**AIM OF THE EXERCISE:** Each line of the data below that holds the word "conjunto" is to be reported in full.

**Change listing data:**
┄┄┄┄┄┄┄┄┄┄┄┄┄┄┄┄┄┄┄┄

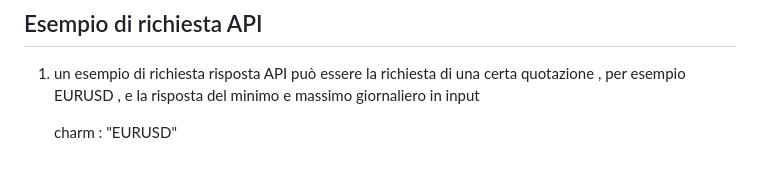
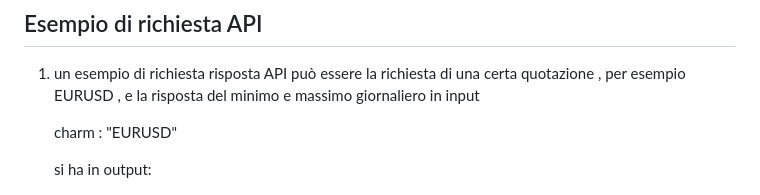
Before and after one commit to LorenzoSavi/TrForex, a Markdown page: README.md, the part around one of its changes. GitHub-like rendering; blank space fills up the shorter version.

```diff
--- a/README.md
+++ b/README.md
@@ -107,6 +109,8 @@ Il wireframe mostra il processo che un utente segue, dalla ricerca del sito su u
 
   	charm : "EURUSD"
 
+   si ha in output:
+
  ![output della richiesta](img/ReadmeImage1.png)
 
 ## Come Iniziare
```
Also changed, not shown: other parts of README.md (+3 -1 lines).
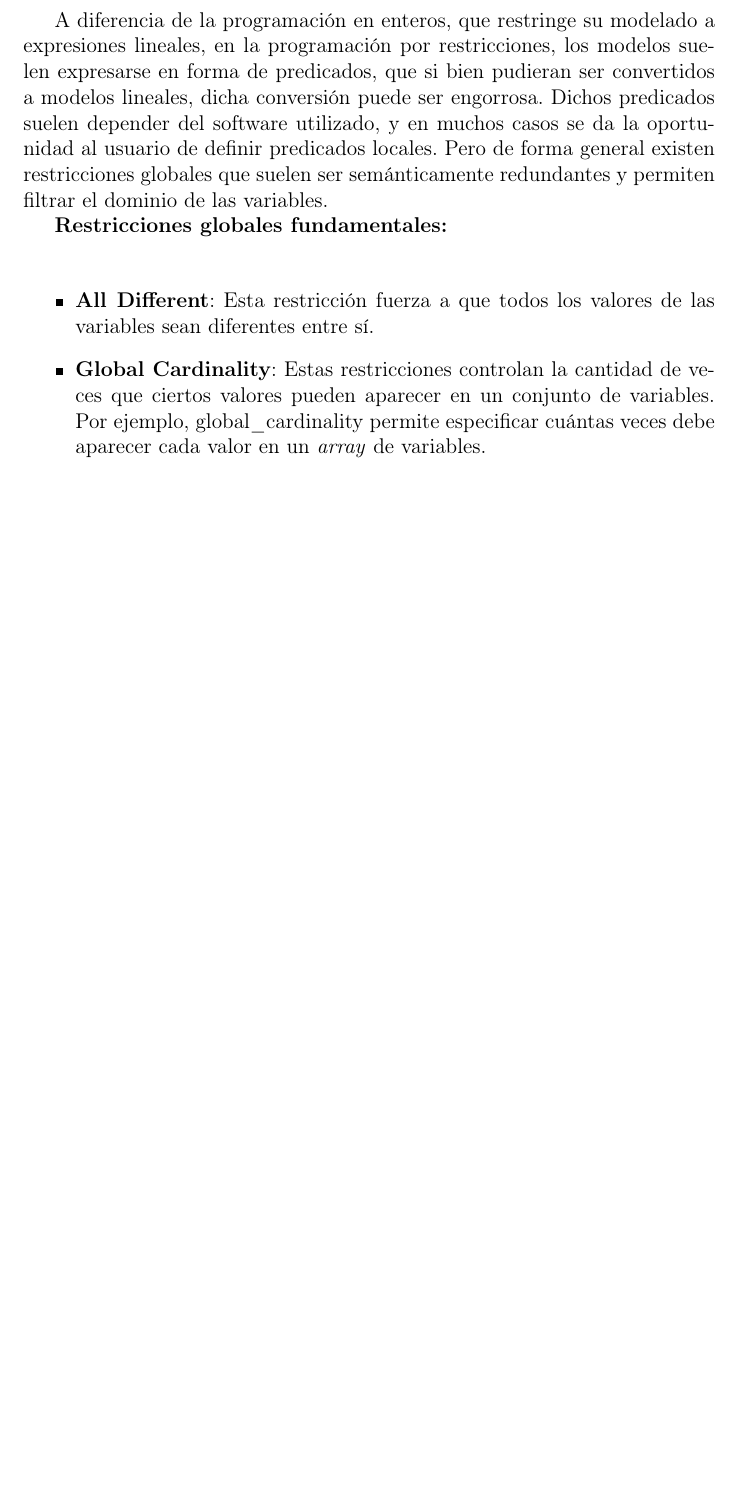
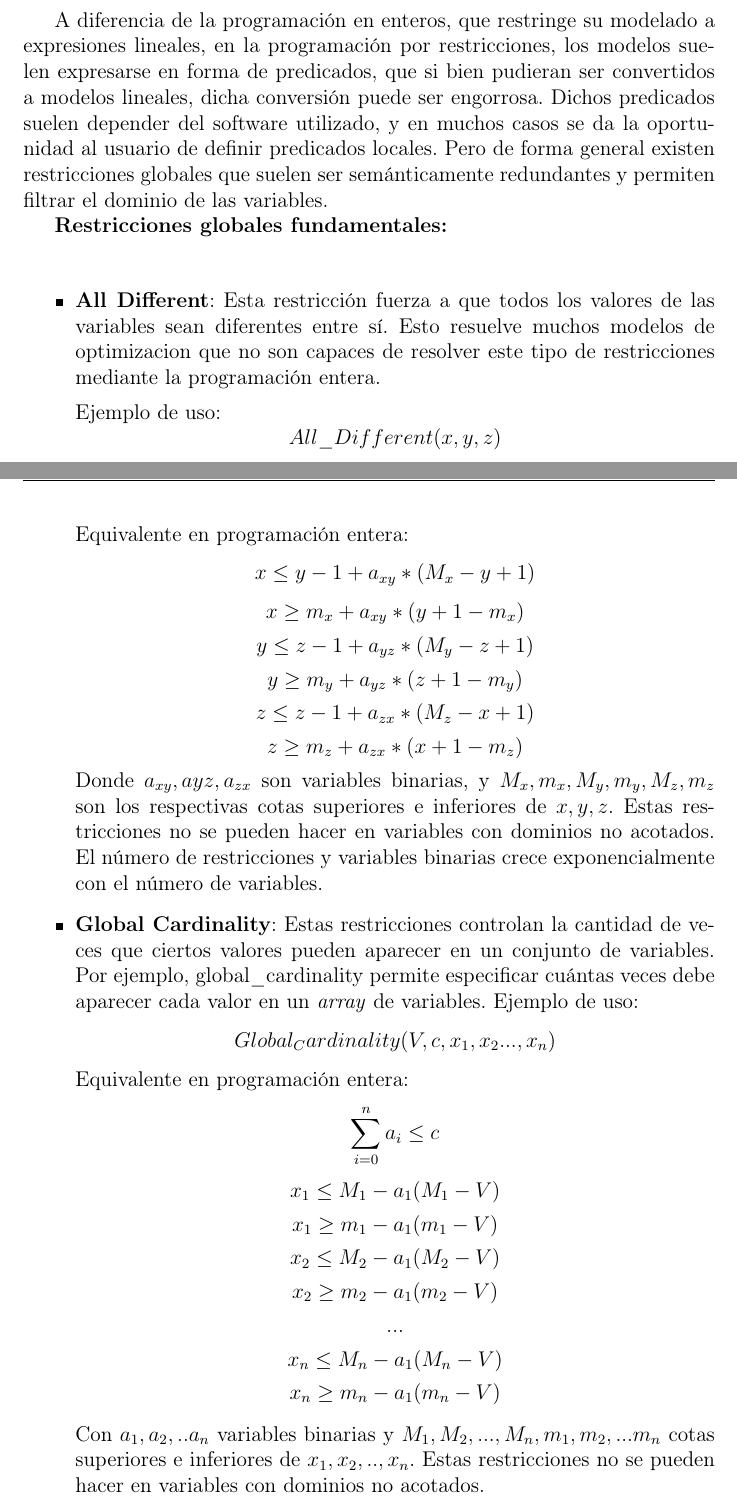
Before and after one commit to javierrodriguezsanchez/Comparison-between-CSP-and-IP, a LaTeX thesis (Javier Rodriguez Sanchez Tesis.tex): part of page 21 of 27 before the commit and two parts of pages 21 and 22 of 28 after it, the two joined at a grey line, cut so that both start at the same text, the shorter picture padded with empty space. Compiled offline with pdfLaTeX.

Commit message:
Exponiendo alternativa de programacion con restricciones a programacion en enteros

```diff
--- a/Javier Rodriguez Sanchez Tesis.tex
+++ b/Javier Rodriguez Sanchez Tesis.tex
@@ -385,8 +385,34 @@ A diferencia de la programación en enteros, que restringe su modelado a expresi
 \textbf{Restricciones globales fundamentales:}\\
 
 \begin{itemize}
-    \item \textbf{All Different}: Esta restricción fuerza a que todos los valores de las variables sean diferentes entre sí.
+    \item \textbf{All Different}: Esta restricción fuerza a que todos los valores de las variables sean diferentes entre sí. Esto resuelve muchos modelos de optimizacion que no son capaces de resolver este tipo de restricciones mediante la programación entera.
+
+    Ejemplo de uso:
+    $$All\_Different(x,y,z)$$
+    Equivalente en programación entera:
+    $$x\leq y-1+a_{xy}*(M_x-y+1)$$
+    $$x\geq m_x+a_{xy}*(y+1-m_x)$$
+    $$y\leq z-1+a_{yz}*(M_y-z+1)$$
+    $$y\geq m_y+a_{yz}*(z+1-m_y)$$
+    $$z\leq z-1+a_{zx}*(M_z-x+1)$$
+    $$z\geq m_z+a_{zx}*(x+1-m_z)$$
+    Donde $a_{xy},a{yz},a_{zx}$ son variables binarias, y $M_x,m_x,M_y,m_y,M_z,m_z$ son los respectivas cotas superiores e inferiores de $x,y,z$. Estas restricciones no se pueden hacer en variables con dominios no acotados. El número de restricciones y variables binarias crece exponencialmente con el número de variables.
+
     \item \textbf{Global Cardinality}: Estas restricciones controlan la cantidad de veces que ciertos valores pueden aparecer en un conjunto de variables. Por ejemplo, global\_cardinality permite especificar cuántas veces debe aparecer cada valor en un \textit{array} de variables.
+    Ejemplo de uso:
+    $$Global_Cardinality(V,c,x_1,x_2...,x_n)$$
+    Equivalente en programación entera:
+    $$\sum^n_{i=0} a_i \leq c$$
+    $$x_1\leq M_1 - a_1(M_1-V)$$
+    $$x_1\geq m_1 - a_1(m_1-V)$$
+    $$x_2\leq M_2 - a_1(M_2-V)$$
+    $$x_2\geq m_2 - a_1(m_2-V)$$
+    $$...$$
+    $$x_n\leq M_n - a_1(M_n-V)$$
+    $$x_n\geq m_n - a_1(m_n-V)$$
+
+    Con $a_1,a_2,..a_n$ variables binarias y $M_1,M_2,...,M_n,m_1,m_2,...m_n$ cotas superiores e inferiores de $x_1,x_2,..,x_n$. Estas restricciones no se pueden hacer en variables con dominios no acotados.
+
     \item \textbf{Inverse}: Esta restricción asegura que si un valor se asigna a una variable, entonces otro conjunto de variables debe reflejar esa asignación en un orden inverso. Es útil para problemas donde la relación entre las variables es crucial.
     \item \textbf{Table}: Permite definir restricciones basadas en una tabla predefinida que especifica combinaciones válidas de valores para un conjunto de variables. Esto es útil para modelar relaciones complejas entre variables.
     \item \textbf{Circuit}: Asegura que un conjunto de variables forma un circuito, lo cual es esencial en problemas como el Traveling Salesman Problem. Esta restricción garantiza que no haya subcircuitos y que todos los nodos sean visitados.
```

┄┄┄┄┄┄┄┄┄┄┄┄┄┄┄┄┄┄┄┄

**RESULT:**
     \item \textbf{Global Cardinality}: Estas restricciones controlan la cantidad de veces que ciertos valores pueden aparecer en un conjunto de variables. Por ejemplo, global\_cardinality permite especificar cuántas veces debe aparecer cada valor en un \textit{array} de variables.
     \item \textbf{Inverse}: Esta restricción asegura que si un valor se asigna a una variable, entonces otro conjunto de variables debe reflejar esa asignación en un orden inverso. Es útil para problemas donde la relación entre las variables es crucial.
     \item \textbf{Table}: Permite definir restricciones basadas en una tabla predefinida que especifica combinaciones válidas de valores para un conjunto de variables. Esto es útil para modelar relaciones complejas entre variables.
     \item \textbf{Circuit}: Asegura que un conjunto de variables forma un circuito, lo cual es esencial en problemas como el Traveling Salesman Problem. Esta restricción garantiza que no haya subcircuitos y que todos los nodos sean visitados.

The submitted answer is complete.